» Exercise
Would you print all of the entries exactly, please, but without their pictures?

(Beginning of Supplied data)

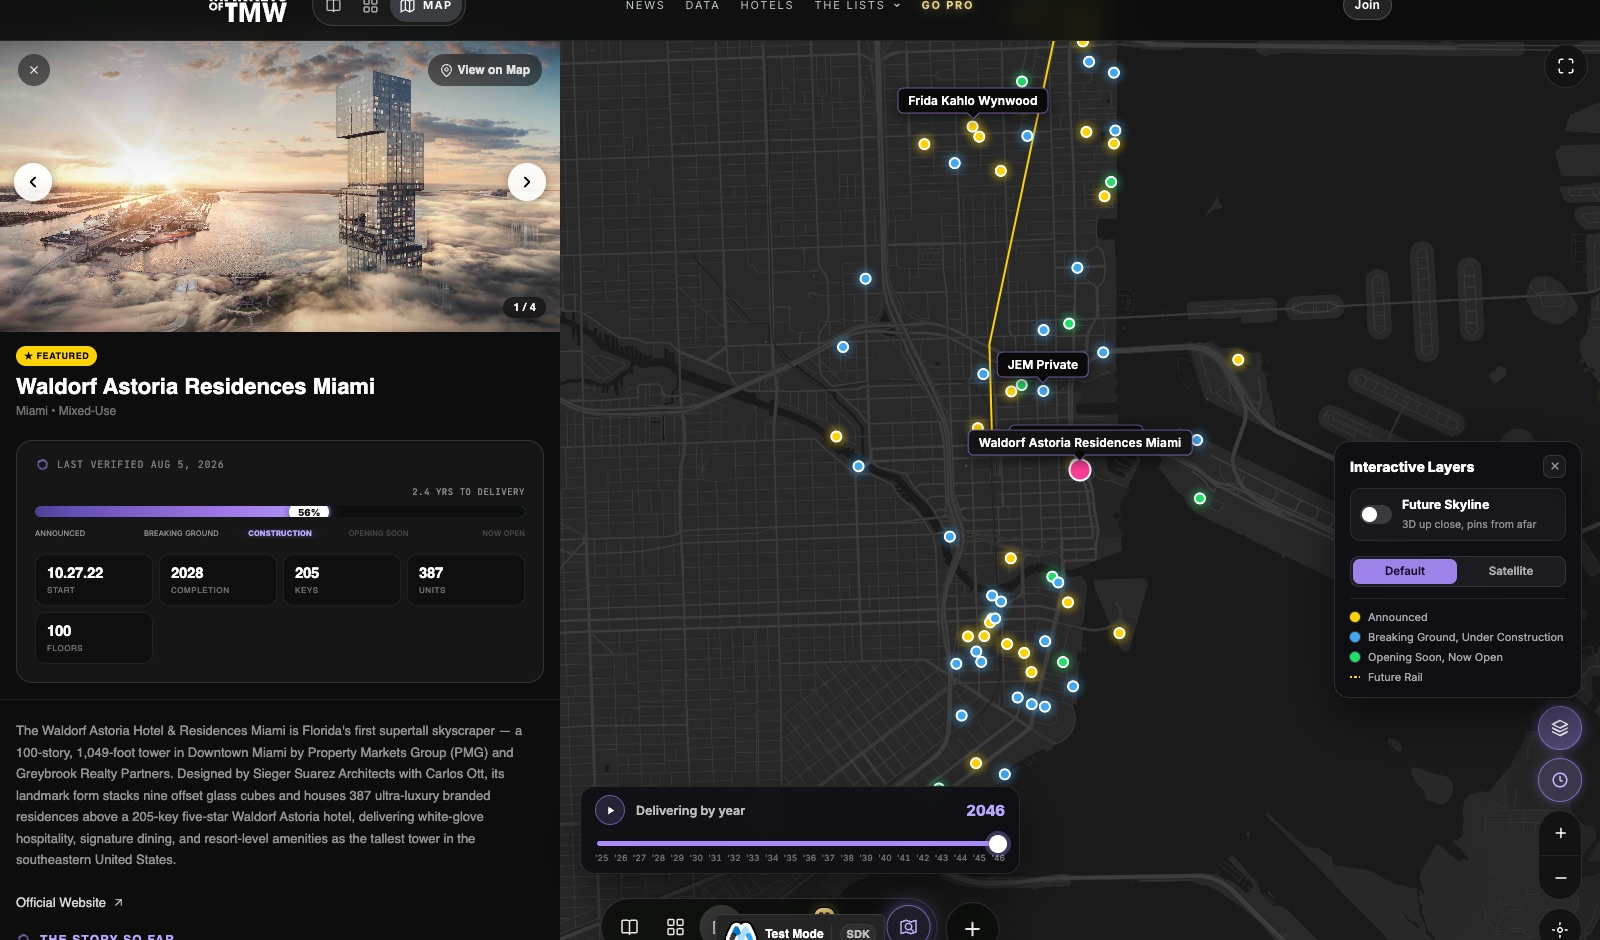
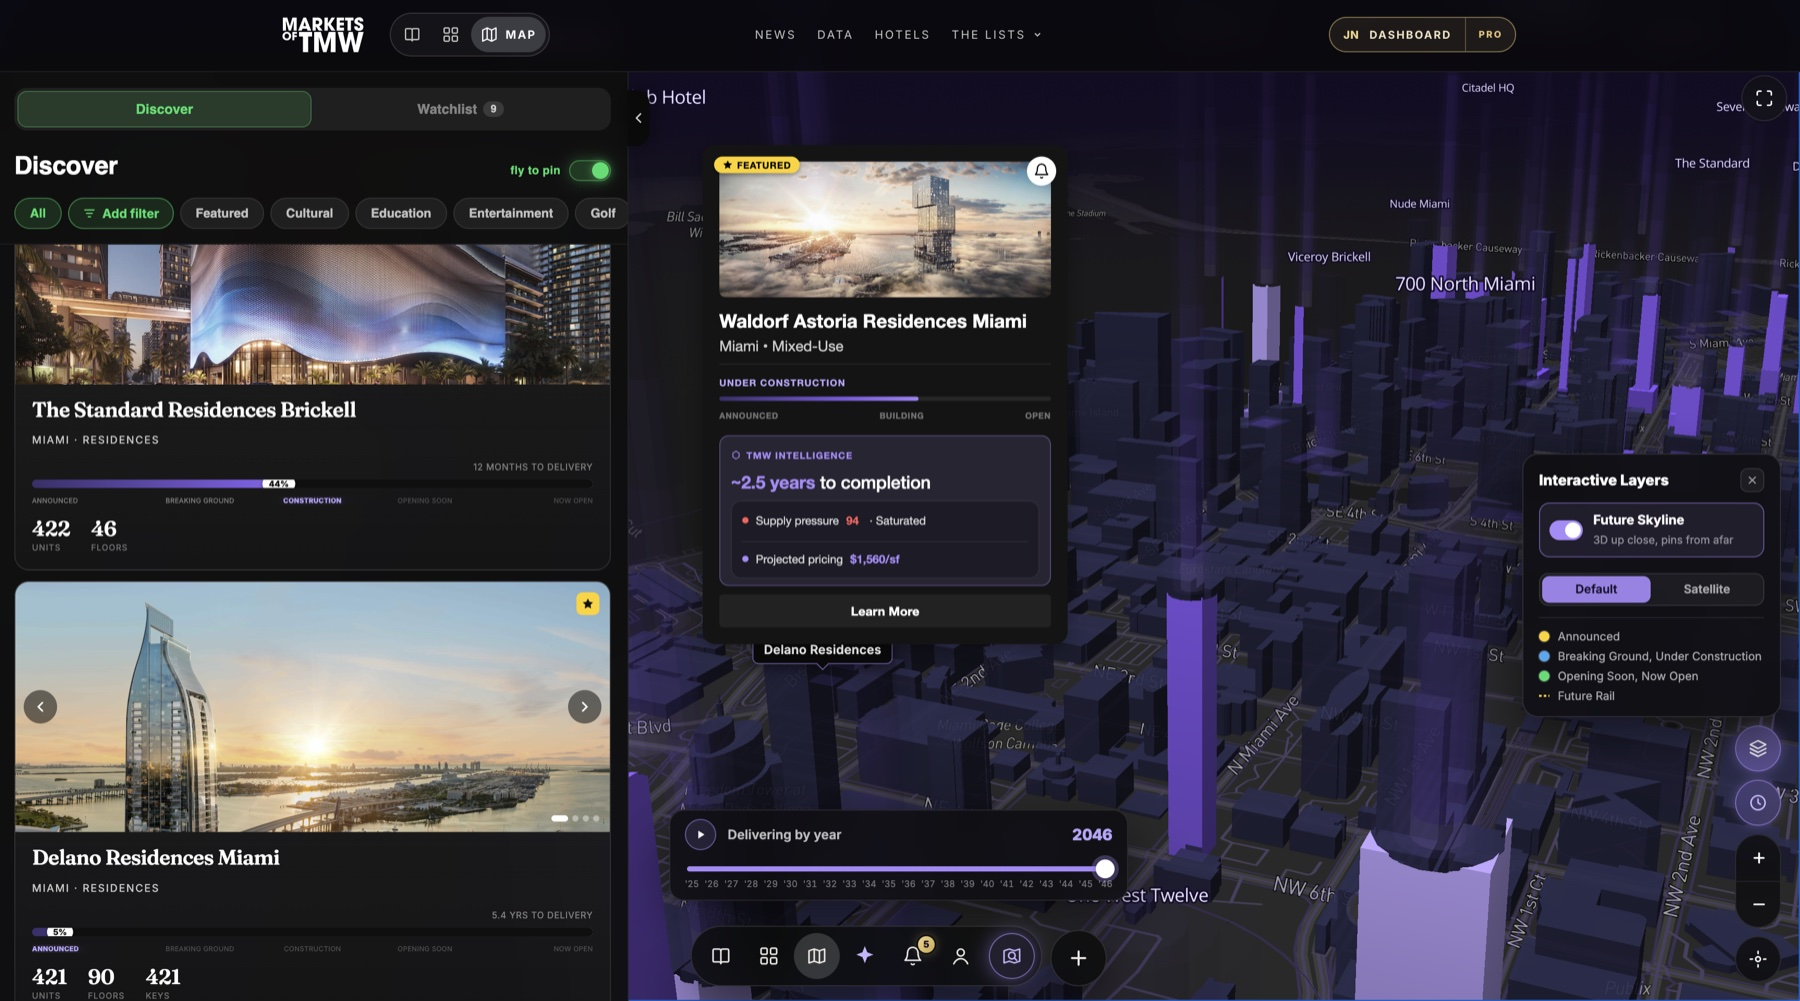
Use Jake's Future Skyline screenshot in the Novaverse deck
Replaces my headless capture with the real 3D shot: Discover rail, the
Waldorf card open, Future Skyline on, the delivery-year scrubber and the
Interactive Layers panel all visible. Downscaled to 1800px and the twin slot
realigned to the card's hero image in the new frame.

diff --git a/journal/media/novaverse/index.html b/journal/media/novaverse/index.html
@@ -1064,13 +1064,13 @@ nav .wrap{display:flex; align-items:center; justify-content:space-between}
     <div class="reveal d1" style="margin-bottom:52px">
       <div class="shotwrap">
         <img src="/media/novaverse/img/shot-map.jpg" alt="The Map of Tomorrow with a project open, showing where a Novaverse twin would play" loading="lazy">
-        <div class="slot" style="left:0.6%; top:7.4%; width:34%; height:30.5%">
+        <div class="slot" style="left:39.9%; top:15.5%; width:18.5%; height:13.6%">
           <span class="lbl">Novaverse twin</span>
           <span class="play"><svg viewBox="0 0 24 24"><path d="M8 5v14l11-7z"/></svg></span>
           <span class="tag"><span class="pdot"></span>Powered by <b>Novaverse</b></span>
         </div>
       </div>
-      <div class="shotcap"><b>Live product</b> <span>The project card on the map today. That still image becomes your twin, playing in place, with the credit line under it. Everything else on the screen is ours and already live.</span></div>
+      <div class="shotcap"><b>Live product</b> <span>The map with the Future Skyline layer on, a project open beside it. That still image inside the card becomes your twin, playing in place, with the credit line under it. Everything else on the screen is ours and already live.</span></div>
     </div>
 
     <div class="reveal d1" style="margin-bottom:60px">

(End of Supplied data)

» Exercise response
Use Jake's Future Skyline screenshot in the Novaverse deck
Replaces my headless capture with the real 3D shot: Discover rail, the
Waldorf card open, Future Skyline on, the delivery-year scrubber and the
Interactive Layers panel all visible. Downscaled to 1800px and the twin slot
realigned to the card's hero image in the new frame.

diff --git a/journal/media/novaverse/index.html b/journal/media/novaverse/index.html
@@ -1064,13 +1064,13 @@ nav .wrap{display:flex; align-items:center; justify-content:space-between}
     <div class="reveal d1" style="margin-bottom:52px">
       <div class="shotwrap">
         <img src="/media/novaverse/img/shot-map.jpg" alt="The Map of Tomorrow with a project open, showing where a Novaverse twin would play" loading="lazy">
-        <div class="slot" style="left:0.6%; top:7.4%; width:34%; height:30.5%">
+        <div class="slot" style="left:39.9%; top:15.5%; width:18.5%; height:13.6%">
           <span class="lbl">Novaverse twin</span>
           <span class="play"><svg viewBox="0 0 24 24"><path d="M8 5v14l11-7z"/></svg></span>
           <span class="tag"><span class="pdot"></span>Powered by <b>Novaverse</b></span>
         </div>
       </div>
-      <div class="shotcap"><b>Live product</b> <span>The project card on the map today. That still image becomes your twin, playing in place, with the credit line under it. Everything else on the screen is ours and already live.</span></div>
+      <div class="shotcap"><b>Live product</b> <span>The map with the Future Skyline layer on, a project open beside it. That still image inside the card becomes your twin, playing in place, with the credit line under it. Everything else on the screen is ours and already live.</span></div>
     </div>
 
     <div class="reveal d1" style="margin-bottom:60px">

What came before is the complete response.